Yellowish-gray to olive-gray compact fossiliferous clayey chalk and chalky marl. The unconformable contact at the base is characterized by a bed of glauconitic, chalky sand containing phosphate pellets and molds of fossils. The Arcola Limestone Member at the top consists of two to four beds of light-gray brittle, dense, fossiliferous limestone seperated by beds of light-gray to pale-olive calcareous clay.
Fort Payne Formation - Bedded chert and calcereous and dolomitic silicastone; minor coarse-grained limestone and shale. Thin green shale (Maury) at base. Thickness about 200 feet. Chattanooga Shale - Black carbonaceous shale, fissile. Thickness 0 to 70 feet.
White to very light-greenish-gray thin-bedded to massive siliceous claystone; interbedded with thin layers of fossiliferous clay, sandy clay, and glauconitic sand and sandstone. White to light-greenish-gray fine to coarse sand and fine gravel occur at the base of the formation in southwest Alabama (Meridian Sand Member).
The Naheola Formation is restricted to western AL and pinches out in western Butler County. Descriptions of the members of the formation follow in descending order. Coal Bluff Marl Member - glauconitic sand, thin-bedded silty clay, and sandy fossiliferous marl; Oak Hill Member - laminated silt, clay, and fine sand; contains a prominent bed of lignite near the top. The Coal Bluff Marl Member in Sumter County and in parts of Marengo County is mostly cross-bedded fine to coarse sand that is indistinguishable from the overlying lower beds of the Nanafalia Formation. Therefore, in these areas, the contact between the two is mapped at the top of the Oak Hill Member of the Naheola.
Tan to orange clay, silt, and sand with a large amount of basal gravels.
Very light-gray to light-bluish-gray firm sandy, fossiliferous brittle chalk and grayish-black silty sandy calcareous glauconitic, fossiliferous clay; semi-indurated beds of sandy, clayey limestone are present in some exposures. Abscent locally in parts of Marengo, Dallas and Wilcox Counties where overlapped by the Clayton Formation or eroded. The Prairie Bluff thins eastward from southwestern Lowndes County to northern Pike County where it interfingers with the Providence Sand.

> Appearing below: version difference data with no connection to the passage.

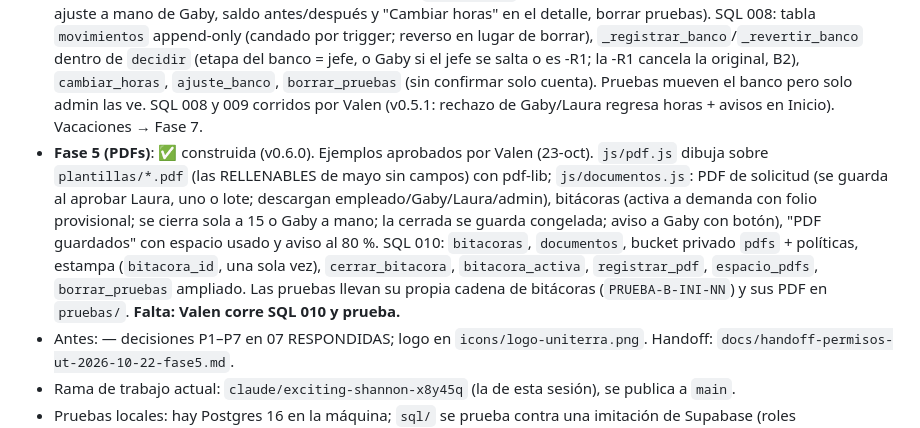
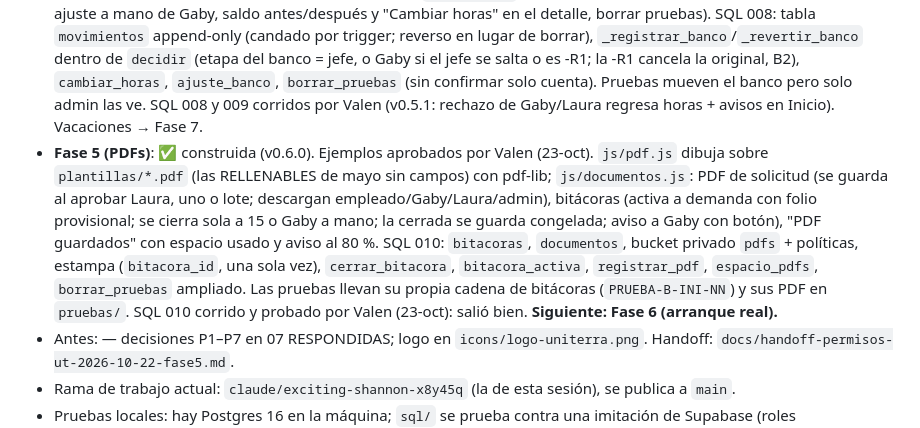
Before and after one commit to uniterramx/permisos, a Markdown page: docs/HANDOFF.md, the part around the change. Rendered like a GitHub page.

Commit message:
Fase 5 probada por Valen
Co-Authored-By: Claude Opus 5.5 <noreply@anthropic.com>
Claude-Session: https://claude.ai/code/session_01DSTm2Ky5VgTJDAwyxiG1v9

```diff
--- a/docs/HANDOFF.md
+++ b/docs/HANDOFF.md
@@ -13,7 +13,7 @@
 - Redondeo confirmado (22-oct): al cuarto de hora **más cercano** (20 min → 15, 23 min → 30).
 - **Fase 3 (bandejas)**: ✅ construida (v0.4.0), igual al wireframe aprobado (`docs/wireframes/fase3-bandejas.html`). `js/bandejas.js` (Mi bandeja con pestañas jefe/Gaby/Laura, lote, detalle con decidir/cambiar decisión/editar redacción, Panel general, Corregir -R1/-R2, contador y aviso de cambios en Inicio). SQL 007: `decidir`, `decidir_lote`, `editar_redaccion`, `corregir_solicitud`, `contar_pendientes`, `_recalcular_estado`, tabla `decision_eventos` (append-only); las PRUEBA solo las ve admin; Valen (`decide_solo_pruebas`) solo decide pruebas. Probado en Postgres local + navegador conectado a esa base. SQL 007 corrido y probado por Valen (v0.4.2).
 - **Fase 4 (banco y reposición)**: ✅ construida (v0.5.0). `js/banco.js` (Mi banco de horas, Banco de horas por persona, ajuste a mano de Gaby, saldo antes/después y "Cambiar horas" en el detalle, borrar pruebas). SQL 008: tabla `movimientos` append-only (candado por trigger; reverso en lugar de borrar), `_registrar_banco`/`_revertir_banco` dentro de `decidir` (etapa del banco = jefe, o Gaby si el jefe se salta o es -R1; la -R1 cancela la original, B2), `cambiar_horas`, `ajuste_banco`, `borrar_pruebas` (sin confirmar solo cuenta). Pruebas mueven el banco pero solo admin las ve. SQL 008 y 009 corridos por Valen (v0.5.1: rechazo de Gaby/Laura regresa horas + avisos en Inicio). Vacaciones → Fase 7.
-- **Fase 5 (PDFs)**: ✅ construida (v0.6.0). Ejemplos aprobados por Valen (23-oct). `js/pdf.js` dibuja sobre `plantillas/*.pdf` (las RELLENABLES de mayo sin campos) con pdf-lib; `js/documentos.js`: PDF de solicitud (se guarda al aprobar Laura, uno o lote; descargan empleado/Gaby/Laura/admin), bitácoras (activa a demanda con folio provisional; se cierra sola a 15 o Gaby a mano; la cerrada se guarda congelada; aviso a Gaby con botón), "PDF guardados" con espacio usado y aviso al 80 %. SQL 010: `bitacoras`, `documentos`, bucket privado `pdfs` + políticas, estampa (`bitacora_id`, una sola vez), `cerrar_bitacora`, `bitacora_activa`, `registrar_pdf`, `espacio_pdfs`, `borrar_pruebas` ampliado. Las pruebas llevan su propia cadena de bitácoras (`PRUEBA-B-INI-NN`) y sus PDF en `pruebas/`. **Falta: Valen corre SQL 010 y prueba.**
+- **Fase 5 (PDFs)**: ✅ construida (v0.6.0). Ejemplos aprobados por Valen (23-oct). `js/pdf.js` dibuja sobre `plantillas/*.pdf` (las RELLENABLES de mayo sin campos) con pdf-lib; `js/documentos.js`: PDF de solicitud (se guarda al aprobar Laura, uno o lote; descargan empleado/Gaby/Laura/admin), bitácoras (activa a demanda con folio provisional; se cierra sola a 15 o Gaby a mano; la cerrada se guarda congelada; aviso a Gaby con botón), "PDF guardados" con espacio usado y aviso al 80 %. SQL 010: `bitacoras`, `documentos`, bucket privado `pdfs` + políticas, estampa (`bitacora_id`, una sola vez), `cerrar_bitacora`, `bitacora_activa`, `registrar_pdf`, `espacio_pdfs`, `borrar_pruebas` ampliado. Las pruebas llevan su propia cadena de bitácoras (`PRUEBA-B-INI-NN`) y sus PDF en `pruebas/`. SQL 010 corrido y probado por Valen (23-oct): salió bien. **Siguiente: Fase 6 (arranque real).**
 - Antes: — decisiones P1–P7 en 07 RESPONDIDAS; logo en `icons/logo-uniterra.png`. Handoff: `docs/handoff-permisos-ut-2026-10-22-fase5.md`.
 - Rama de trabajo actual: `claude/exciting-shannon-x8y45q` (la de esta sesión), se publica a `main`.
 - Pruebas locales: hay Postgres 16 en la máquina; `sql/` se prueba contra una imitación de Supabase
```
Also changed, not shown: docs/PENDIENTES_VALEN.md (+5 -5 lines).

Alluvial deposits on one or more terrace levels
Medium to dark-gray shale, containing one to three units of a variable combination of sandstone and limestone in the lower part; locally contains rare interbeds of dusky-red and greenish-gray mudstone.
Light gray to light brown clay, sandy clay, silt, sand, and some gravels.
Alluvial deposits of local streams or of overbank flow of major streams - In some areas includes deposits in abandoned meanders of major streams
Tan to orange clay, silt, and sand with a large amount of basal gravels. Overlain by 1-9 meters of loess.
Light-gray limestone, partly oolitic near top; fine to very coarse-grained bioclastic crinoidal limestone common; light-gray chert nodules and concretions are scattered throughout and are abundant locally. The apparent thickness of the formation in this province varies due to differential dissolution of the carbonate in the unit.